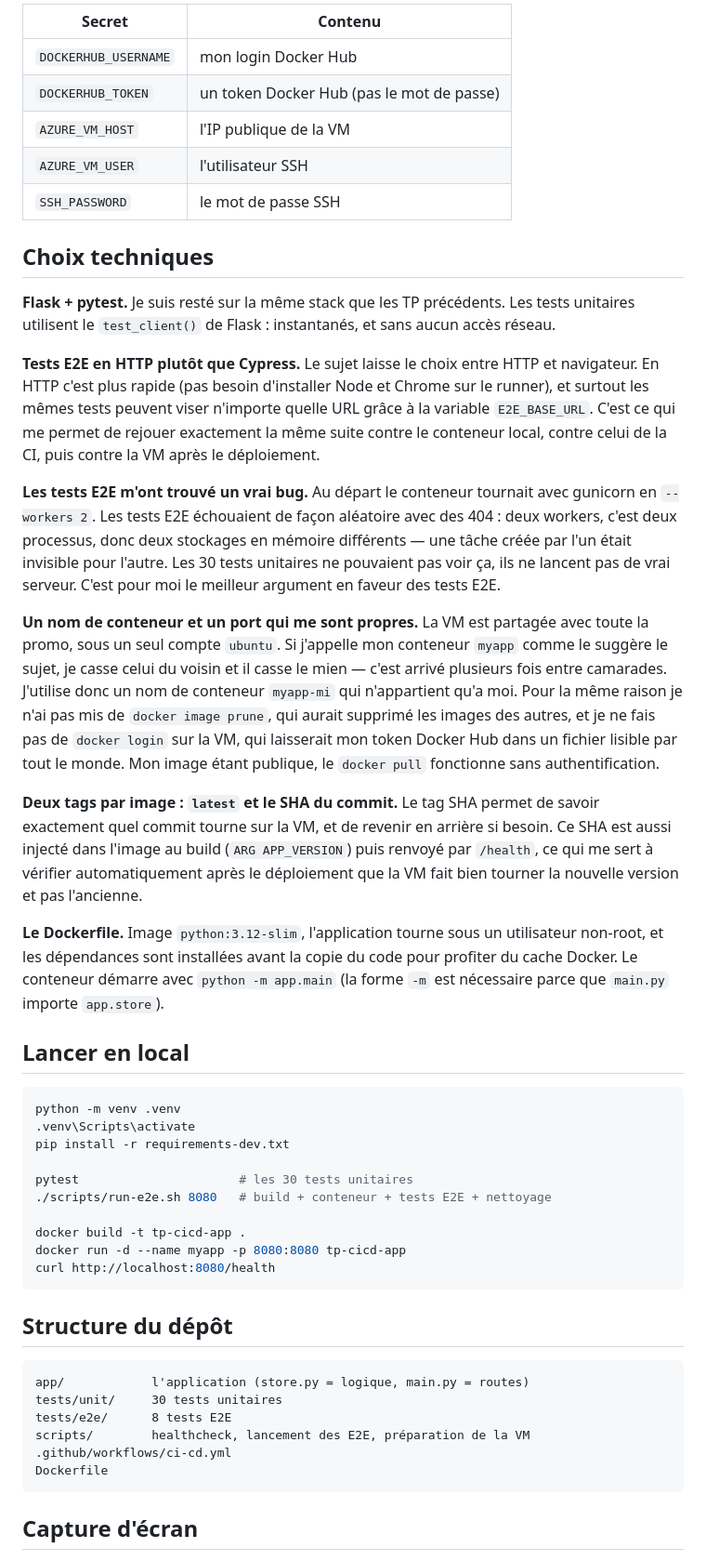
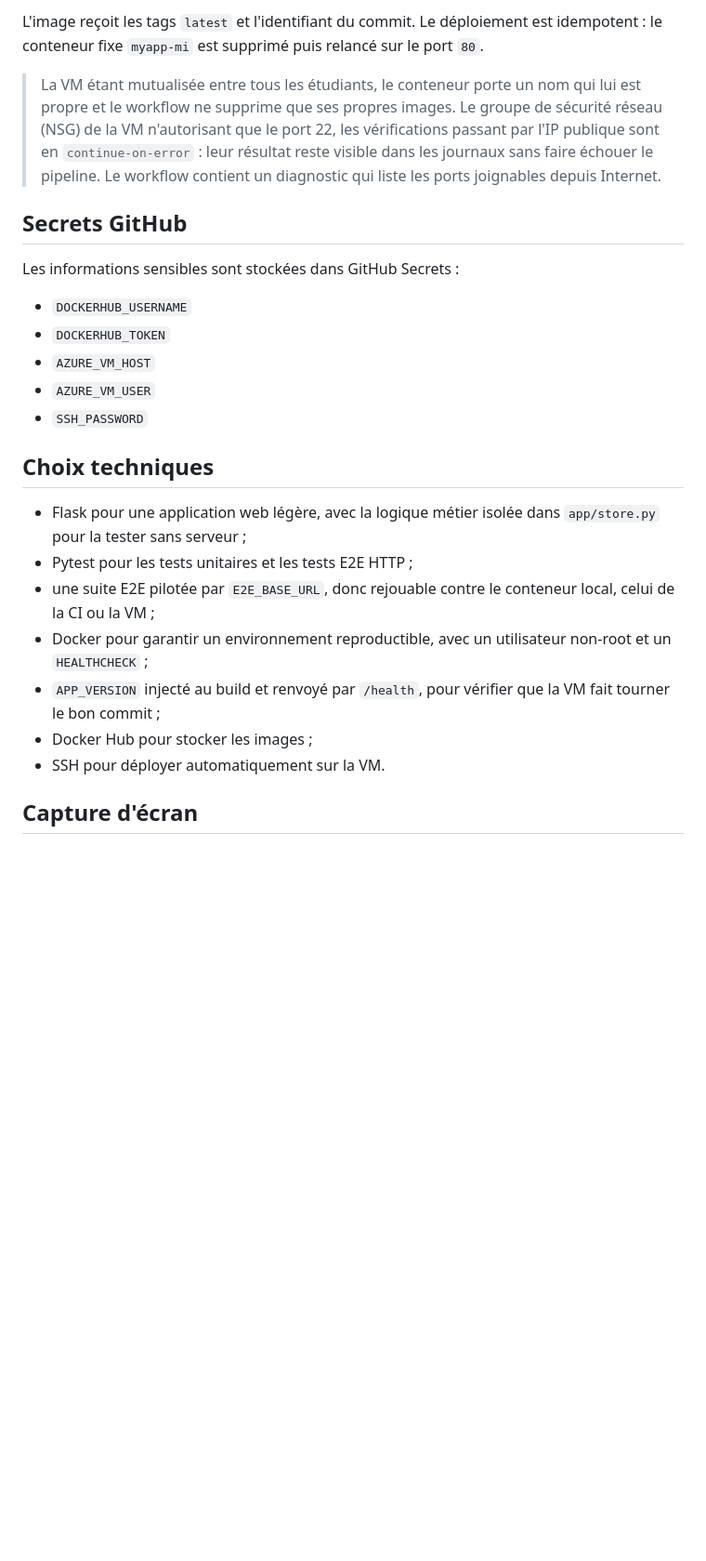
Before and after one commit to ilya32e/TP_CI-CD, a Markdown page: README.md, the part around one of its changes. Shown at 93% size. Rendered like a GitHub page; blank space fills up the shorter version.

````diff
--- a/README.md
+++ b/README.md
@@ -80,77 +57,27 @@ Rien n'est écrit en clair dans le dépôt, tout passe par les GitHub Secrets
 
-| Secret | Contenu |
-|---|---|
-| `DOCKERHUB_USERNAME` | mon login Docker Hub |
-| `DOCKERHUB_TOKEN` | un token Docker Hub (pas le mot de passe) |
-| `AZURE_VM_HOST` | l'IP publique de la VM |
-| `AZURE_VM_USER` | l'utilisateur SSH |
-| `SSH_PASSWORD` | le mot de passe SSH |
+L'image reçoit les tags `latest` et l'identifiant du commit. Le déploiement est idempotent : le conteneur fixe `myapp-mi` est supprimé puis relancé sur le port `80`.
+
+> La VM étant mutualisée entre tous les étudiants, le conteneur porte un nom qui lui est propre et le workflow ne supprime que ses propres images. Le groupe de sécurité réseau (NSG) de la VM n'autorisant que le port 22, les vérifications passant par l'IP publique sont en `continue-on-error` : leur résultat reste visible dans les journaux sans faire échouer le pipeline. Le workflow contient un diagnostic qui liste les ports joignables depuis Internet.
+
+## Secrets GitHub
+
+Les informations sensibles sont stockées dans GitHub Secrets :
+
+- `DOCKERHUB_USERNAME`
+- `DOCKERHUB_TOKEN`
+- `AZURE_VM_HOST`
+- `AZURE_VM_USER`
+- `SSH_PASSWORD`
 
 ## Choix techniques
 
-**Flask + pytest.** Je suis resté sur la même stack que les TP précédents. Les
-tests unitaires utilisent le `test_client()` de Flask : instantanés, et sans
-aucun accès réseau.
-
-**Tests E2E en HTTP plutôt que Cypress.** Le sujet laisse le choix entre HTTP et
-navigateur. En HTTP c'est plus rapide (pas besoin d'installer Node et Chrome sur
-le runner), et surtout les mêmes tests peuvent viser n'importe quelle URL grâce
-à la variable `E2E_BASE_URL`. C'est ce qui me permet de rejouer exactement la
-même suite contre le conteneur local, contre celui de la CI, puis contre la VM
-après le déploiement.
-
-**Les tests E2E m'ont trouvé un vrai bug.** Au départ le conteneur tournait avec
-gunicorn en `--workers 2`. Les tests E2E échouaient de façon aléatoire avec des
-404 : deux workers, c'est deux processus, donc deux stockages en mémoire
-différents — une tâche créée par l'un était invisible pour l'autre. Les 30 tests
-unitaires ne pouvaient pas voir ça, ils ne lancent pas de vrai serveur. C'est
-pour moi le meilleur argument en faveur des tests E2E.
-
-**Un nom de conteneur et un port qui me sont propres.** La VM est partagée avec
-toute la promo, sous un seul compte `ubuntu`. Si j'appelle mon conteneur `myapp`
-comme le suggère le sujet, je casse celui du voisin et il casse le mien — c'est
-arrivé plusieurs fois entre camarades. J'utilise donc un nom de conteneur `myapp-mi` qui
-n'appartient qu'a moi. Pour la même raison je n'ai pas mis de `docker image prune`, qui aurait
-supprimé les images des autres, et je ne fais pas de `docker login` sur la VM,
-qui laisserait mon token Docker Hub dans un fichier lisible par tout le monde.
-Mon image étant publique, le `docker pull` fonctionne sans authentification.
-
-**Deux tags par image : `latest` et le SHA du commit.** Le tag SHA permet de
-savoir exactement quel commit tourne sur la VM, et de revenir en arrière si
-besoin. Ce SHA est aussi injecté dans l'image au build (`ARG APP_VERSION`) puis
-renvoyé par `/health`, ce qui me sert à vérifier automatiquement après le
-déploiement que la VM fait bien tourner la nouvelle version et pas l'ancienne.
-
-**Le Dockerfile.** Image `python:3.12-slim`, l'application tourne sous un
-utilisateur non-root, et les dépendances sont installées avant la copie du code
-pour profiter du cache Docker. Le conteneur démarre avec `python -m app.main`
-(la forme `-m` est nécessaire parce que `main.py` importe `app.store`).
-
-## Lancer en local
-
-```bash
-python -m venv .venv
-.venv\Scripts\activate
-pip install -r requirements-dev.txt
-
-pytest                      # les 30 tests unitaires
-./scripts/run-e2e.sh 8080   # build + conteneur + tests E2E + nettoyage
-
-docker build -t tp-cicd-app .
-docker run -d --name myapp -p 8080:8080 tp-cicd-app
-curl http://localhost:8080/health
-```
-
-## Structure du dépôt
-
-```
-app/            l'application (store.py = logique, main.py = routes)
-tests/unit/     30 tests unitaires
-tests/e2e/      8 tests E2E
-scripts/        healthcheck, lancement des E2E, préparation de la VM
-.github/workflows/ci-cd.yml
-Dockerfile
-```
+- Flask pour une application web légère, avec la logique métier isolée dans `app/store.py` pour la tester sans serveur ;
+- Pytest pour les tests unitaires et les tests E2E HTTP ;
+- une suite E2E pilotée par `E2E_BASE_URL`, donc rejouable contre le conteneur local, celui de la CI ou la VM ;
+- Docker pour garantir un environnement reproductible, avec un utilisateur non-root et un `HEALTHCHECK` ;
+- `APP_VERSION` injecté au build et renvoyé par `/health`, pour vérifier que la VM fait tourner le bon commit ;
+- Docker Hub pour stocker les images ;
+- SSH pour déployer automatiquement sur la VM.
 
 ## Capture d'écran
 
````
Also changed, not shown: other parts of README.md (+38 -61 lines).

+--

| Exercise prompt |
Output the listing above in full, exactly. No images.

| Result of this task |
Before and after one commit to ilya32e/TP_CI-CD, a Markdown page: README.md, the part around one of its changes. Shown at 93% size. Rendered like a GitHub page; blank space fills up the shorter version.

````diff
--- a/README.md
+++ b/README.md
@@ -80,77 +57,27 @@ Rien n'est écrit en clair dans le dépôt, tout passe par les GitHub Secrets
 
-| Secret | Contenu |
-|---|---|
-| `DOCKERHUB_USERNAME` | mon login Docker Hub |
-| `DOCKERHUB_TOKEN` | un token Docker Hub (pas le mot de passe) |
-| `AZURE_VM_HOST` | l'IP publique de la VM |
-| `AZURE_VM_USER` | l'utilisateur SSH |
-| `SSH_PASSWORD` | le mot de passe SSH |
+L'image reçoit les tags `latest` et l'identifiant du commit. Le déploiement est idempotent : le conteneur fixe `myapp-mi` est supprimé puis relancé sur le port `80`.
+
+> La VM étant mutualisée entre tous les étudiants, le conteneur porte un nom qui lui est propre et le workflow ne supprime que ses propres images. Le groupe de sécurité réseau (NSG) de la VM n'autorisant que le port 22, les vérifications passant par l'IP publique sont en `continue-on-error` : leur résultat reste visible dans les journaux sans faire échouer le pipeline. Le workflow contient un diagnostic qui liste les ports joignables depuis Internet.
+
+## Secrets GitHub
+
+Les informations sensibles sont stockées dans GitHub Secrets :
+
+- `DOCKERHUB_USERNAME`
+- `DOCKERHUB_TOKEN`
+- `AZURE_VM_HOST`
+- `AZURE_VM_USER`
+- `SSH_PASSWORD`
 
 ## Choix techniques
 
-**Flask + pytest.** Je suis resté sur la même stack que les TP précédents. Les
-tests unitaires utilisent le `test_client()` de Flask : instantanés, et sans
-aucun accès réseau.
-
-**Tests E2E en HTTP plutôt que Cypress.** Le sujet laisse le choix entre HTTP et
-navigateur. En HTTP c'est plus rapide (pas besoin d'installer Node et Chrome sur
-le runner), et surtout les mêmes tests peuvent viser n'importe quelle URL grâce
-à la variable `E2E_BASE_URL`. C'est ce qui me permet de rejouer exactement la
-même suite contre le conteneur local, contre celui de la CI, puis contre la VM
-après le déploiement.
-
-**Les tests E2E m'ont trouvé un vrai bug.** Au départ le conteneur tournait avec
-gunicorn en `--workers 2`. Les tests E2E échouaient de façon aléatoire avec des
-404 : deux workers, c'est deux processus, donc deux stockages en mémoire
-différents — une tâche créée par l'un était invisible pour l'autre. Les 30 tests
-unitaires ne pouvaient pas voir ça, ils ne lancent pas de vrai serveur. C'est
-pour moi le meilleur argument en faveur des tests E2E.
-
-**Un nom de conteneur et un port qui me sont propres.** La VM est partagée avec
-toute la promo, sous un seul compte `ubuntu`. Si j'appelle mon conteneur `myapp`
-comme le suggère le sujet, je casse celui du voisin et il casse le mien — c'est
-arrivé plusieurs fois entre camarades. J'utilise donc un nom de conteneur `myapp-mi` qui
-n'appartient qu'a moi. Pour la même raison je n'ai pas mis de `docker image prune`, qui aurait
-supprimé les images des autres, et je ne fais pas de `docker login` sur la VM,
-qui laisserait mon token Docker Hub dans un fichier lisible par tout le monde.
-Mon image étant publique, le `docker pull` fonctionne sans authentification.
-
-**Deux tags par image : `latest` et le SHA du commit.** Le tag SHA permet de
-savoir exactement quel commit tourne sur la VM, et de revenir en arrière si
-besoin. Ce SHA est aussi injecté dans l'image au build (`ARG APP_VERSION`) puis
-renvoyé par `/health`, ce qui me sert à vérifier automatiquement après le
-déploiement que la VM fait bien tourner la nouvelle version et pas l'ancienne.
-
-**Le Dockerfile.** Image `python:3.12-slim`, l'application tourne sous un
-utilisateur non-root, et les dépendances sont installées avant la copie du code
-pour profiter du cache Docker. Le conteneur démarre avec `python -m app.main`
-(la forme `-m` est nécessaire parce que `main.py` importe `app.store`).
-
-## Lancer en local
-
-```bash
-python -m venv .venv
-.venv\Scripts\activate
-pip install -r requirements-dev.txt
-
-pytest                      # les 30 tests unitaires
-./scripts/run-e2e.sh 8080   # build + conteneur + tests E2E + nettoyage
-
-docker build -t tp-cicd-app .
-docker run -d --name myapp -p 8080:8080 tp-cicd-app
-curl http://localhost:8080/health
-```
-
-## Structure du dépôt
-
-```
-app/            l'application (store.py = logique, main.py = routes)
-tests/unit/     30 tests unitaires
-tests/e2e/      8 tests E2E
-scripts/        healthcheck, lancement des E2E, préparation de la VM
-.github/workflows/ci-cd.yml
-Dockerfile
-```
+- Flask pour une application web légère, avec la logique métier isolée dans `app/store.py` pour la tester sans serveur ;
+- Pytest pour les tests unitaires et les tests E2E HTTP ;
+- une suite E2E pilotée par `E2E_BASE_URL`, donc rejouable contre le conteneur local, celui de la CI ou la VM ;
+- Docker pour garantir un environnement reproductible, avec un utilisateur non-root et un `HEALTHCHECK` ;
+- `APP_VERSION` injecté au build et renvoyé par `/health`, pour vérifier que la VM fait tourner le bon commit ;
+- Docker Hub pour stocker les images ;
+- SSH pour déployer automatiquement sur la VM.
 
 ## Capture d'écran
 
````
Also changed, not shown: other parts of README.md (+38 -61 lines).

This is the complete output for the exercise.